§ ABOUT THIS EXERCISE
Collect every line in the records below that contains the word "Typography".

[Source records]
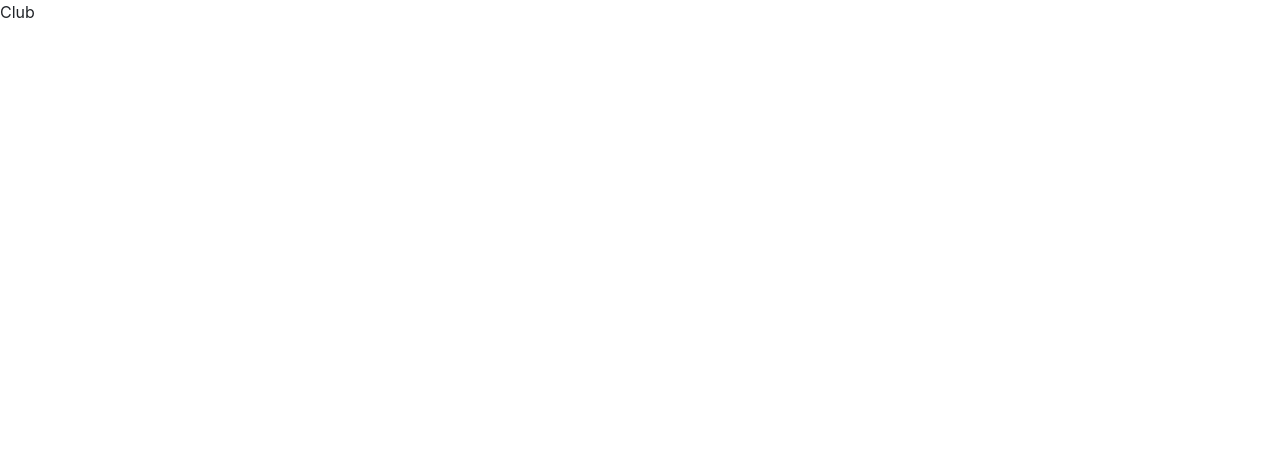
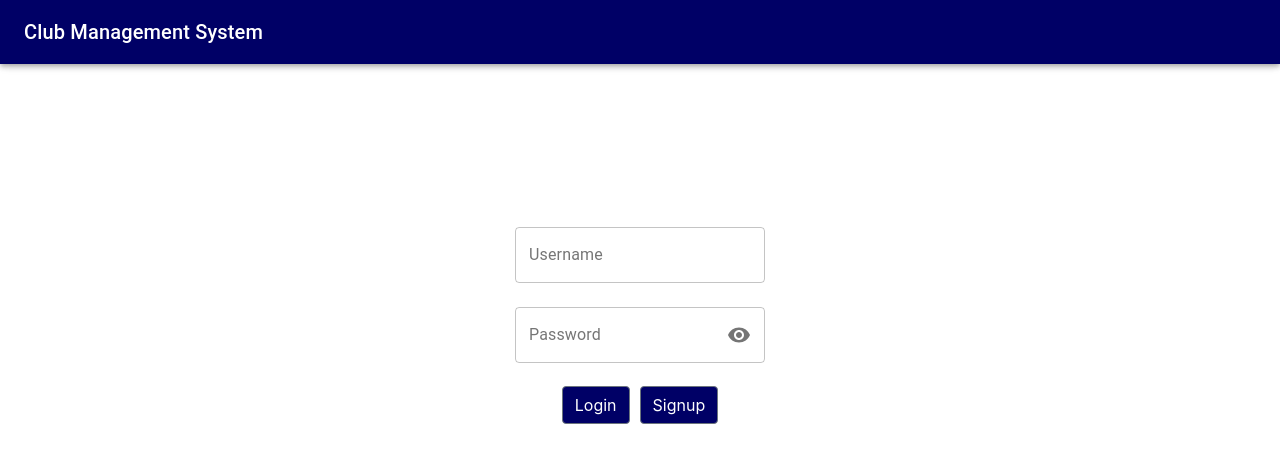
Before and after one commit to shavedice15/ClubManage, a React (Create React App) app in the folder frontend/: page /login in a window 1280 px wide. Shown: the top 462 px of the page. Built offline with nearby package versions, Linux system fonts and the light colour scheme.

Commit message:
close #28 - แก้ไขUIระบบสมัครเข้าชมรม และเพิ่มหน้าUI Login

```diff
--- a/frontend/src/App.js
+++ b/frontend/src/App.js
@@ -6,6 +6,8 @@ import ClubInfo from './components/ApplyToClub/ClubInfo'
 import RegisClub from './components/ApplyToClub/RegisClub';
 import Member from './register/Member';
 import Club from './register/Club';
+import Login from './components/Login/Login';
+
 class App extends Component {
   render() {
     return(
@@ -17,6 +19,7 @@ class App extends Component {
           <Route path='/RegisClub/:clubId' exact={true} component={RegisClub}/>
           <Route path='/Members' exact={true} component={Member}/>
           <Route path='/Clubs' exact={true} component={Club}/>
+          <Route path='/login' exact={true} component={Login}/>
         </Switch>
       </Router>
     )
--- a/frontend/src/components/ApplyToClub/ClubInfo.js
+++ b/frontend/src/components/ApplyToClub/ClubInfo.js
@@ -24,7 +24,10 @@ class ClubInfo extends Component {
   componentDidMount() {
     fetch('http://localhost:8080/findClub/'+this.props.match.params.clubId)
       .then(response => response.json())
-      .then(data => this.setState({club: data}));
+      .then(data => this.setState({club: data}))
+      .catch((error) => {
+        console.log("Error"+ error);
+      });
   }
 
   render() {
--- a/frontend/src/components/ApplyToClub/FindClub.js
+++ b/frontend/src/components/ApplyToClub/FindClub.js
@@ -37,11 +37,17 @@ class FindClub extends Component {
   componentDidMount() {
     fetch('http://localhost:8080/typeClub')
       .then(response => response.json())
-      .then(data => this.setState({typeClub: data}));
+      .then(data => this.setState({typeClub: data}))
+      .catch((error) => {
+        console.log("Error"+ error);
+      });
 
-    fetch('http://localhost:8080/club')
+    fetch('http://localhost:8080/Clubs')
       .then(response => response.json())
-      .then(data => this.setState({club: data}));
+      .then(data => this.setState({club: data}))
+      .catch((error) => {
+        console.log("Error"+ error);
+      });
   }
 
   handleChange(event) {
@@ -50,29 +56,40 @@ class FindClub extends Component {
     const item = {...this.state.setItem};
     item[name] = value;
     this.setState({setItem: item});
-    console.log(item);
   }
 
   async find() {
     const {setItem} = this.state;
     if (setItem.nameClub !== '' & setItem.typeId == '') { //ดึงข้อมูล
       const findClub = await (
-        await fetch(`http://localhost:8080/findClubByName/${setItem.nameClub}`)).json();
+        await fetch(`http://localhost:8080/findClubByName/${setItem.nameClub}`)
+        .catch((error) => {
+          console.log("Error"+ error);
+        })).json();
       this.setState({club: findClub});
     }
     else if (setItem.nameClub == '' & setItem.typeId !== '') {
       const findClub = await (
-        await fetch(`http://localhost:8080/findClubByType/${setItem.typeId}`)).json();
+        await fetch(`http://localhost:8080/findClubByType/${setItem.typeId}`)
+        .catch((error) => {
+          console.log("Error"+ error);
+        })).json();
       this.setState({club: findClub});
     }
     else if (setItem.nameClub !== '' & setItem.typeId !== '') {
       const findClub = await (
-        await fetch(`http://localhost:8080/findClubByNameAndType/${setItem.nameClub}/${setItem.typeId}`)).json();
+        await fetch(`http://localhost:8080/findClubByNameAndType/${setItem.nameClub}/${setItem.typeId}`)
+        .catch((error) => {
+          console.log("Error"+ error);
+        })).json();
       this.setState({club: findClub});
     }
     else if (setItem.nameClub == '' & setItem.typeId == '') {
       const findClub = await (
-        await fetch(`http://localhost:8080/club`)).json();
+        await fetch(`http://localhost:8080/club`)
+        .catch((error) => {
+          console.log("Error"+ error);
+        })).json();
       this.setState({club: findClub});
     }
   }
--- a/frontend/src/components/ApplyToClub/RegisClub.js
+++ b/frontend/src/components/ApplyToClub/RegisClub.js
@@ -21,21 +21,58 @@ const useStyles = makeStyles(theme => ({
 }));
 
 class RegisClub extends Component {
+  emptyItem = {
+    clubId: '',
+    reason: ''
+  };
+
   constructor(props) {
     super(props);
-    this.state = {
-      club: []
-    };
+    this.state = {club: [],
+                  setItem: this.emptyItem};
+    this.handleChange = this.handleChange.bind(this);
   }
 
   componentDidMount() {
     fetch('http://localhost:8080/findClub/'+this.props.match.params.clubId)
       .then(response => response.json())
-      .then(data => this.setState({club: data}));
+      .then(data => this.setState({club: data}))
+      .catch((error) => {
+        console.log("Error"+ error);
+      });
+  }
+
+  handleChange(event) {
+    const value = event.target.value;
+    const name = event.target.name;
+    const item = {...this.state.setItem};
+    item[name] = value;
+    this.setState({setItem: item});
+  }
+
+  async save() {
+    const {setItem} = this.state;
+    const club = await (
+      await fetch('http://localhost:8080/regisToClub/1/'+setItem.clubId+'/'+setItem.reason, {
+        method: 'POST',
+        headers: {
+          'Accept': 'application/json',
+          'Content-Type': 'application/json'
+        }})
+      .catch((error) => {
+        console.log("Error"+ error);
+        alert('เกิดข้อผิดพลาด กรุณาตรวจสอบข้อมูลอีกครั้ง');
+      })
+    );
+    if(club){
+      window.location = '/FindClub';
+      alert('สมัครเข้าชมรมสำเร็จ กรุณารอการตอบรับจากชมรมที่สมัคร');
+    }
   }
 
   render() {
     const {club} = this.state;
+    this.emptyItem.clubId = club.clubId;
     return (
       <div>
         <AppNavbar/>
@@ -56,7 +93,6 @@ class RegisClub extends Component {
             </div>
             <div style={{display: 'flex',  justifyContent:'center', alignItems:'center'}}>
                 <TextField
-                    id="outlined-required"
                     label="เหตุผลที่อยากเข้าชมรม"
                     multiline
                     rows="10"
@@ -65,11 +101,13 @@ class RegisClub extends Component {
                     margin="normal"
                     variant="outlined"
                     style={{ width: '80%'}}
+                    onChange={this.handleChange}
+                    name="reason"
                 />
             </div>
             <FormGroup></FormGroup>
             <div style={{display: 'flex',  justifyContent:'center', alignItems:'center'}}>
-                <Button style={{ background: '#000066' ,width: '10%'}} type="submit" tag={Link} to={"/RegisClub"}>ส่ง</Button>
+                <Button style={{ background: '#000066' ,width: '10%'}} onClick={() => this.save()}>ส่ง</Button>
             </div>
           </form>
         </Container>
--- /dev/null
+++ b/frontend/src/components/Login/Login.js
@@ -0,0 +1,124 @@
+import React, { Component } from 'react';
+import '../../App.css';
+import { Link } from 'react-router-dom';
+import { Container, Form, FormGroup, Label, Table, Button } from 'reactstrap';
+import OutlinedInput from '@material-ui/core/OutlinedInput';
+import FilledInput from '@material-ui/core/FilledInput';
+import InputLabel from '@material-ui/core/InputLabel';
+import MenuItem from '@material-ui/core/MenuItem';
+import FormHelperText from '@material-ui/core/FormHelperText';
+import FormControl from '@material-ui/core/FormControl';
+import Select from '@material-ui/core/Select';
+import TextField from '@material-ui/core/TextField';
+import { makeStyles } from '@material-ui/core/styles';
+import IconButton from '@material-ui/core/IconButton';
+import Input from '@material-ui/core/Input';
+import InputAdornment from '@material-ui/core/InputAdornment';
+import Visibility from '@material-ui/icons/Visibility';
+import VisibilityOff from '@material-ui/icons/VisibilityOff';
+import AppBar from '@material-ui/core/AppBar';
+import Toolbar from '@material-ui/core/Toolbar';
+import Typography from '@material-ui/core/Typography';
+
+class Login extends Component {
+    emptyItem = {
+        username: '',
+        password: ''
+      };
+
+    constructor(props) {
+        super(props);
+        this.state = {  user: this.emptyItem,
+                        showPassword: false };
+        this.handleChange = this.handleChange.bind(this);
+        this.handleClickShowPassword = this.handleClickShowPassword.bind(this);
+        this.handleMouseDownPassword = this.handleMouseDownPassword.bind(this);
+    }
+
+    handleChange(event) {
+        const value = event.target.value;
+        const name = event.target.name;
+        const item = {...this.state.user};
+        item[name] = value;
+        this.setState({user: item});
+        console.log(this.state.user);
+    }
+
+    handleClickShowPassword() {
+        const {showPassword} = this.state;
+        this.setState({ showPassword: !showPassword });
+        console.log(showPassword);
+    };
+
+    handleMouseDownPassword(event) {
+        event.preventDefault();
+    };
+
+    render() {
+        const {user} = this.state;
+        const {showPassword} = this.state;
+        return (
+          <div>
+            <AppBar
+                position="fixed"
+                style={{ background: '#000066' }}
+            >
+                <Toolbar>
+                    <Typography variant="h6" noWrap>
+                        Club Management System
+                    </Typography>
+                </Toolbar>
+            </AppBar>
+
+            <Container>
+              <form style={{display: 'flex',  justifyContent:'center', alignItems:'center', paddingTop: '15%'}}>
+                <TextField
+                    label="Username"
+                    margin="normal"
+                    variant="outlined"
+                    onChange={this.handleChange}
+                    name="username"
+                    style={{ width: '250px' }}
+                />
+              </form>
+              <form style={{display: 'flex',  justifyContent:'center', alignItems:'center'}}>
+                <TextField
+                    label="Password"
+                    margin="normal"
+                    variant="outlined"
+                    onChange={this.handleChange}
+                    name="password"
+                    style={{ width: '250px' }}
+                    type={showPassword ? 'text' : 'password'}
+                    InputProps={{
+                        endAdornment: (
+                          <InputAdornment position="end">
+                            <IconButton
+                              edge="end"
+                              aria-label="toggle password visibility"
+                              onClick={this.handleClickShowPassword}
+                              onMouseDown={this.handleMouseDownPassword}
+                            >
+                              {showPassword ? <VisibilityOff /> : <Visibility />}
+                            </IconButton>
+                          </InputAdornment>
+                        ),
+                    }}
+                />
+              </form>
+              <form style={{display: 'flex',  justifyContent:'center', alignItems:'center', paddingTop:'15px'}}>
+              <FormGroup>
+                  <Button style={{ background: '#000066' }} onClick={() => this.find()}>Login</Button>
+              </FormGroup>
+              <FormGroup style={{width: '10px'}} ></FormGroup>
+              <FormGroup>
+                  <Button style={{ background: '#000066' }} onClick={() => this.find()}>Signup</Button>
+              </FormGroup>
+              </form>
+            </Container>
+
+          </div>
+        );
+      }
+}
+export default Login;
```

§ TASK SOLUTION
+import Typography from '@material-ui/core/Typography';
+                    <Typography variant="h6" noWrap>
+                    </Typography>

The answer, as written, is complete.